Supplied information

- Opening Delimiter -

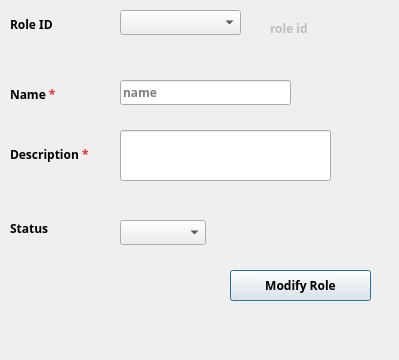
The window that presentation/authorization_ui/modifyRole.ui (shymaa123456/HyperPOS2020) describes before a commit, drawn with Qt 5.
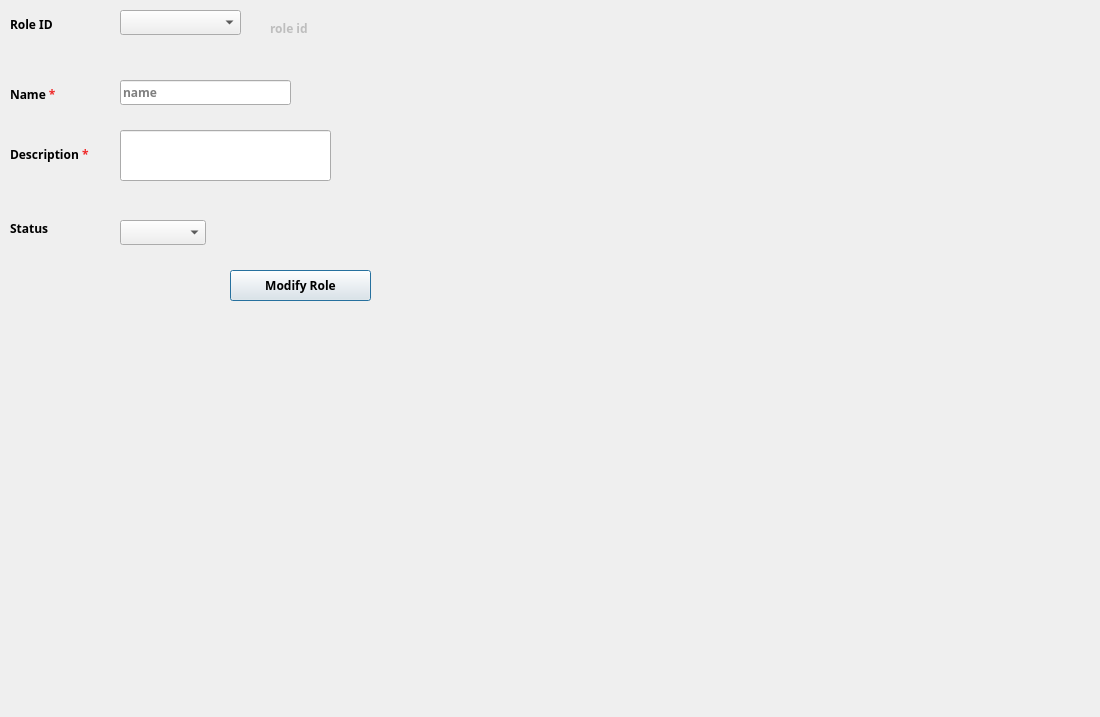
The same window after the commit.

The edit to the form file:
```diff
--- a/presentation/authorization_ui/modifyRole.ui
+++ b/presentation/authorization_ui/modifyRole.ui
@@ -6,20 +6,20 @@
    <rect>
     <x>0</x>
     <y>0</y>
-    <width>399</width>
-    <height>360</height>
+    <width>1100</width>
+    <height>717</height>
    </rect>
   </property>
   <property name="minimumSize">
    <size>
-    <width>399</width>
-    <height>360</height>
+    <width>1100</width>
+    <height>717</height>
    </size>
   </property>
   <property name="maximumSize">
    <size>
-    <width>399</width>
-    <height>360</height>
+    <width>1100</width>
+    <height>717</height>
    </size>
   </property>
   <property name="windowTitle">
```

- Closing Delimiter -

What needs to be done
A faithful copy of every record is needed here. Leave the images out of it.

Answer box
The window that presentation/authorization_ui/modifyRole.ui (shymaa123456/HyperPOS2020) describes before a commit, drawn with Qt 5.
The same window after the commit.

The edit to the form file:
```diff
--- a/presentation/authorization_ui/modifyRole.ui
+++ b/presentation/authorization_ui/modifyRole.ui
@@ -6,20 +6,20 @@
    <rect>
     <x>0</x>
     <y>0</y>
-    <width>399</width>
-    <height>360</height>
+    <width>1100</width>
+    <height>717</height>
    </rect>
   </property>
   <property name="minimumSize">
    <size>
-    <width>399</width>
-    <height>360</height>
+    <width>1100</width>
+    <height>717</height>
    </size>
   </property>
   <property name="maximumSize">
    <size>
-    <width>399</width>
-    <height>360</height>
+    <width>1100</width>
+    <height>717</height>
    </size>
   </property>
   <property name="windowTitle">
```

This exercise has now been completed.